Senior Political Analyst, John Locke Foundation
The Constitution does not prohibit Louisiana from requiring abortionists to have admitting privileges in hospitals near where they operate. We know this fact from reading it; from the debates over the ratification of its provisions, none of which suggest that anyone believed that it could be used in such a fashion; and from the fact that for many decades states prohibited abortion altogether without anyone’s even alleging that they were violating the Constitution. Now five justices of the Supreme Court have conceded this obvious point.
The Court will not allow Louisiana this regulation anyway. Chief Justice John Roberts is one of the five justices who do not believe the law conflicts with the Constitution, rightly interpreted. He voted in 2016 that an identical Texas law should be upheld, and his opinion in the Louisiana case says that he still agrees with his reasoning then. Nevertheless, he claims to believe that the Louisiana law is too similar to the law that his colleagues in 2016 struck down over his dissent. The force of precedent, he maintains, requires the law to be nullified. Otherwise, Americans would lack confidence in the rule of law. It is, on the other hand, wonderfully inspiring to that confidence for a justice to strike down a law that he concedes the state had the constitutional authority to enact.
It is impossible to credit Roberts’s claim that respect for precedent dictated his decision. He has been perfectly willing to overrule precedents in the past. …

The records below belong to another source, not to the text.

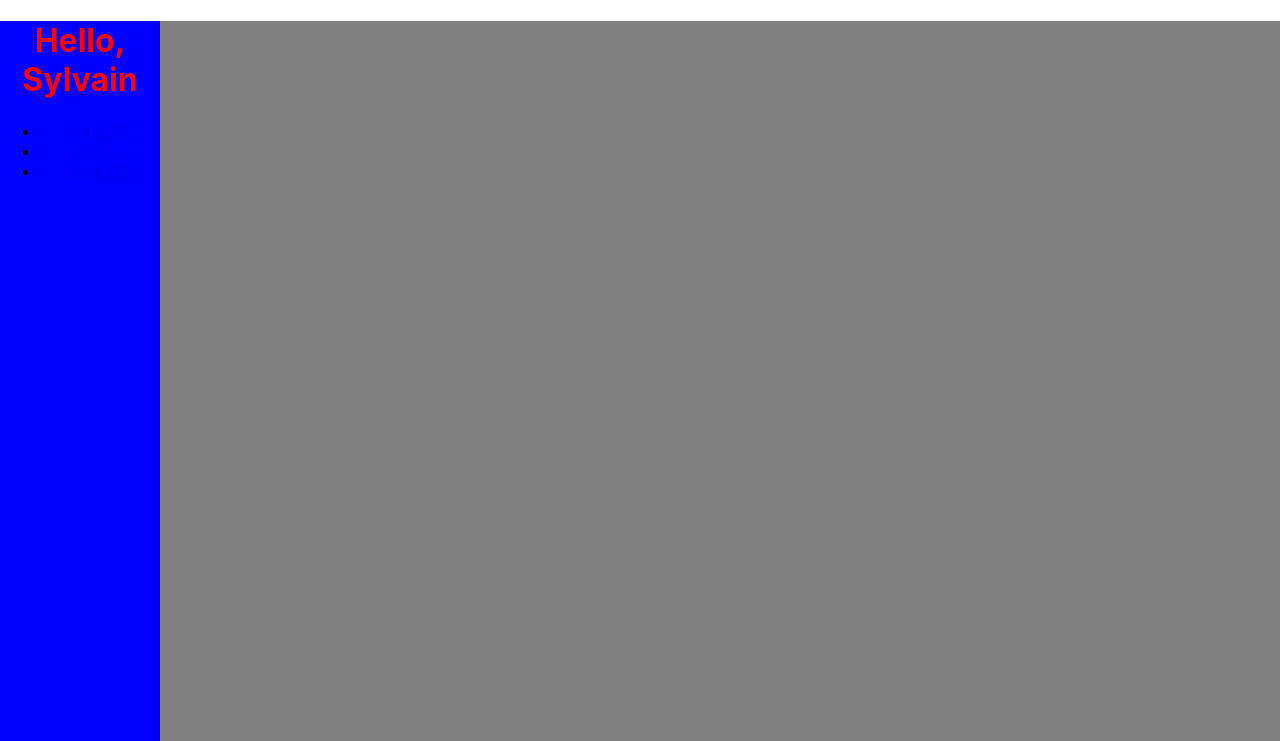
Repository: sylvainJacot/JS_Studio_2019
Page: /
These files come from the project's save history. The page is drawn as it stood at one moment and after a run of saves; the edit follows.
The browser window is 1280 px wide. The pictures show the whole page.
The project was rebuilt for these pictures with package versions that can differ from the ones it lists, and the page was loaded fresh each time.

Above is the page before, as saved 2019-05-31 18:11:35.

After the next 4 saves:
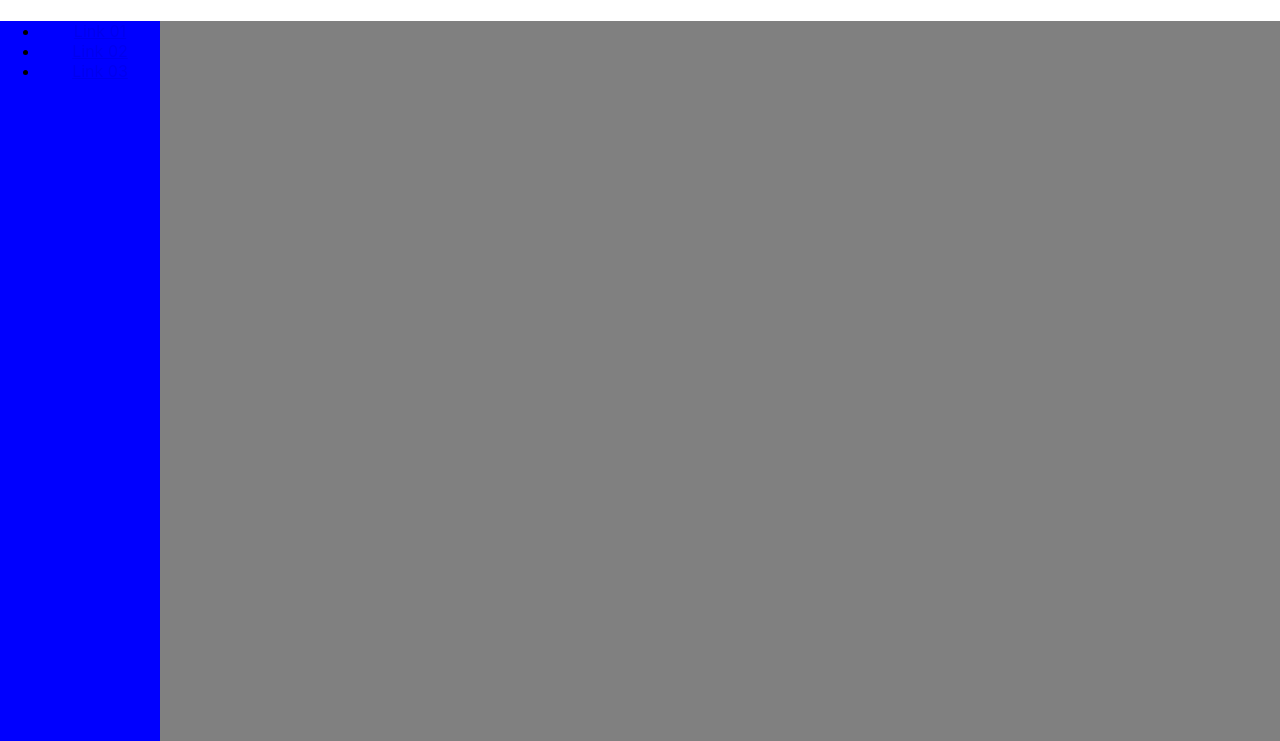
The 4 saves are shown as one change because 3 did not build or start.
The last was saved 35 s later.
--- a/src/components/header.js
+++ b/src/components/header.js
@@ -11,7 +11,7 @@
   height: 100vh;
 `;
 
-const Title = styled.h1`
+const LogoContainter = styled.h1`
   color: red;
 `;
 
@@ -31,7 +31,7 @@
   render() {
     return (
       <HeaderContainer>
-        <Title>Hello, {this.props.name}</Title>
+        <LogoContainter></LogoContainter>
         <MenuContainer>
           {tiles.map((tile, index) => (
             <MenuItem>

… Perhaps he believes that this decision will somehow strengthen the legitimacy of the Supreme Court as an institution above political strife. Instead, he has reinforced the impression, on all sides of our national debates, that he is the most politically calculating of the justices.